“Let  n be an integer. If n is divisible by 4 then it is divisible by  2.”

Then the proof could begin

“Let  n be divisible by 4.”

In this sentence,  n is introduced in the theorem and is further constrained in the proof.

##### Remark

These two examples illustrate that whether a new symbol is introduced or a previous symbol is given a new interpretation is a minor matter of wording; the underlying logical structure of the argument is the same.

##### Remarks

Define is sometimes used in this sense of “let”; more about that here.

There is no logical distinction between this use of “let” and a formal definition.  The difference apparently concerns whether the newly introduced expression is for temporary use or meant to hold throughout the text, and perhaps whether it is regarded as important or not.

If, assume and suppose can be used in this situation, with requisite changes in syntax.

#### To consider successive cases

##### Example

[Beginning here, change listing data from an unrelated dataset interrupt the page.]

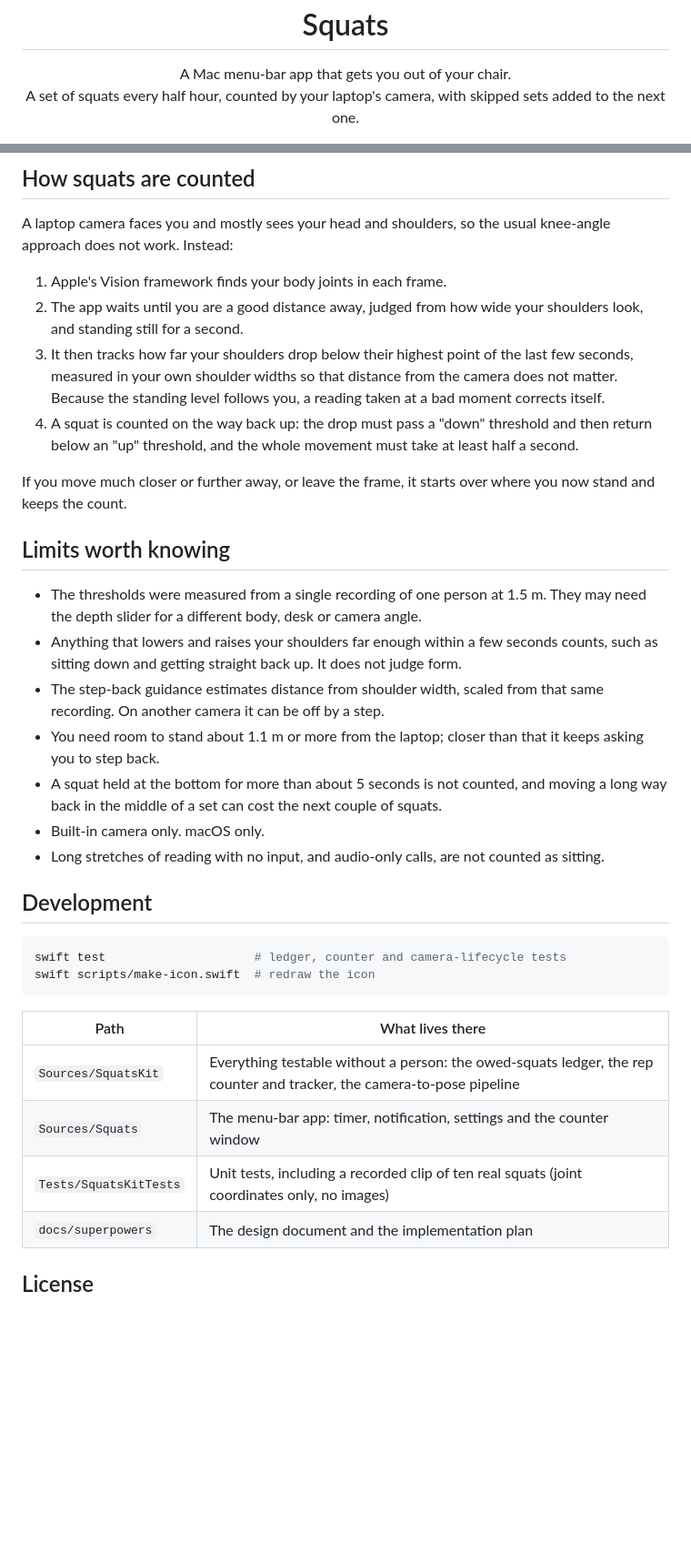
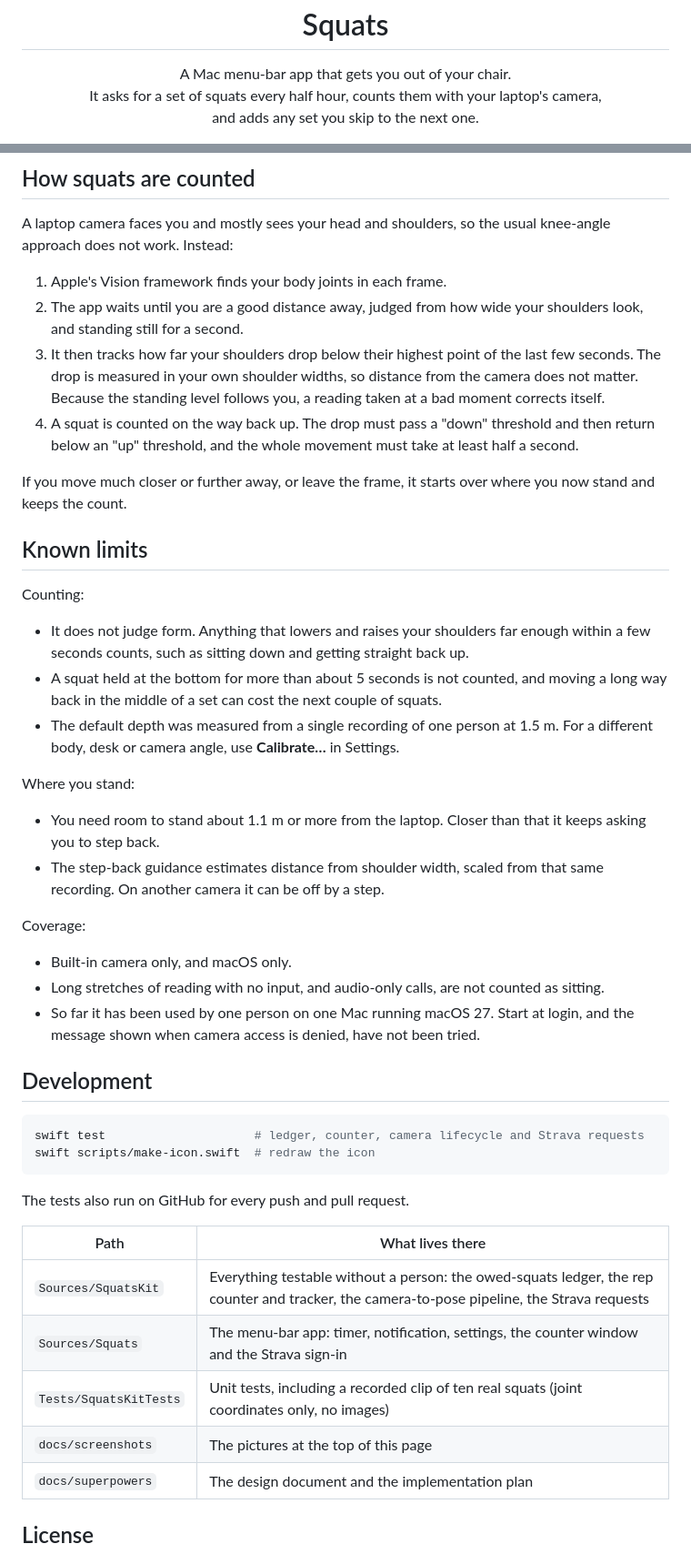
Before and after one commit to Fakhrillo/squats, a Markdown page: README.md, 2 parts joined by grey strips. Shown at 91% size. Drawn GitHub-style; blank space fills up the shorter version.

````diff
--- a/README.md
+++ b/README.md
@@ -6,5 +6,6 @@
 
 <p align="center">
   A Mac menu-bar app that gets you out of your chair.<br>
-  A set of squats every half hour, counted by your laptop's camera, with skipped sets added to the next one.
+  It asks for a set of squats every half hour, counts them with your laptop's camera,<br>
+  and adds any set you skip to the next one.
 </p>
@@ -91,42 +164,55 @@ does not work. Instead:
 1. Apple's Vision framework finds your body joints in each frame.
 2. The app waits until you are a good distance away, judged from how wide your shoulders look, and
    standing still for a second.
-3. It then tracks how far your shoulders drop below their highest point of the last few seconds,
-   measured in your own shoulder widths so that distance from the camera does not matter. Because
-   the standing level follows you, a reading taken at a bad moment corrects itself.
-4. A squat is counted on the way back up: the drop must pass a "down" threshold and then return
+3. It then tracks how far your shoulders drop below their highest point of the last few seconds.
+   The drop is measured in your own shoulder widths, so distance from the camera does not matter.
+   Because the standing level follows you, a reading taken at a bad moment corrects itself.
+4. A squat is counted on the way back up. The drop must pass a "down" threshold and then return
    below an "up" threshold, and the whole movement must take at least half a second.
 
 If you move much closer or further away, or leave the frame, it starts over where you now stand
 and keeps the count.
 
-## Limits worth knowing
+## Known limits
 
-- The thresholds were measured from a single recording of one person at 1.5 m. They may need the
-  depth slider for a different body, desk or camera angle.
-- Anything that lowers and raises your shoulders far enough within a few seconds counts, such as
-  sitting down and getting straight back up. It does not judge form.
+Counting:
+
+- It does not judge form. Anything that lowers and raises your shoulders far enough within a few
+  seconds counts, such as sitting down and getting straight back up.
+- A squat held at the bottom for more than about 5 seconds is not counted, and moving a long way
+  back in the middle of a set can cost the next couple of squats.
+- The default depth was measured from a single recording of one person at 1.5 m. For a different
+  body, desk or camera angle, use **Calibrate…** in Settings.
+
+Where you stand:
+
+- You need room to stand about 1.1 m or more from the laptop. Closer than that it keeps asking you
+  to step back.
 - The step-back guidance estimates distance from shoulder width, scaled from that same recording.
   On another camera it can be off by a step.
-- You need room to stand about 1.1 m or more from the laptop; closer than that it keeps asking you
-  to step back.
-- A squat held at the bottom for more than about 5 seconds is not counted, and moving a long way
-  back in the middle of a set can cost the next couple of squats.
-- Built-in camera only. macOS only.
+
+Coverage:
+
+- Built-in camera only, and macOS only.
 - Long stretches of reading with no input, and audio-only calls, are not counted as sitting.
+- So far it has been used by one person on one Mac running macOS 27. Start at login, and the
+  message shown when camera access is denied, have not been tried.
 
 ## Development
 
 ```bash
-swift test                     # ledger, counter and camera-lifecycle tests
+swift test                     # ledger, counter, camera lifecycle and Strava requests
 swift scripts/make-icon.swift  # redraw the icon
 ```
 
+The tests also run on GitHub for every push and pull request.
+
 | Path | What lives there |
 |---|---|
-| `Sources/SquatsKit` | Everything testable without a person: the owed-squats ledger, the rep counter and tracker, the camera-to-pose pipeline |
-| `Sources/Squats` | The menu-bar app: timer, notification, settings and the counter window |
+| `Sources/SquatsKit` | Everything testable without a person: the owed-squats ledger, the rep counter and tracker, the camera-to-pose pipeline, the Strava requests |
+| `Sources/Squats` | The menu-bar app: timer, notification, settings, the counter window and the Strava sign-in |
 | `Tests/SquatsKitTests` | Unit tests, including a recorded clip of ten real squats (joint coordinates only, no images) |
+| `docs/screenshots` | The pictures at the top of this page |
 | `docs/superpowers` | The design document and the implementation plan |
 
 ## License
````
Also changed, not shown: other parts of README.md (+101 -29 lines), docs/screenshots/counting.png (added), docs/screenshots/menu.png (added), docs/screenshots/step-back.png (added).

“Let n > 0.... Now let If, assume and suppose seem to be more common that “let” in this use.  #### To introduce the precondition of a definition.

##### Example

“Definition:   Let  n be an integer. Then  n is even if  n is divisible by  2.”  If, assume and suppose can be used here.

#### To introduce an arbitrary object

To pick an unrestricted object from a collection with the purpose of proving an assertion about all elements in the collection using universal generalization.  Often used with arbitrary. If, assume and suppose can be used here.

##### Example

If you are writing a proof of a theorem that claims something is true about all prime numbers, your proof might start out:  “Let n be a prime number”.  During the proof you can use the fact that n is a prime number, but you may not make other special assumptions about it.

#### To name a witness

To provide a word or symbol for an arbitrary object from a nonempty collection of objects.   Equivalently, to choose a witness to an existential assertion that is known to be true.  If, assume and suppose can be used here.

##### Example

In proving a theorem about a differentiable function that is increasing on some interval and decreasing on some other interval, you might write:

“Let a and b be real numbers for which and .”    These numbers exist by hypothesis.

##### Example

In the context that  G is known to be a noncommutative group:

“Let  x and  y be elements of  G for which   The following is a more explicit version of the same assertion:

“Let the noncommutative group G be given. Since G is noncommutative, the collection is nonempty. Hence we may choose a member (x,y) of this set... “  ##### Example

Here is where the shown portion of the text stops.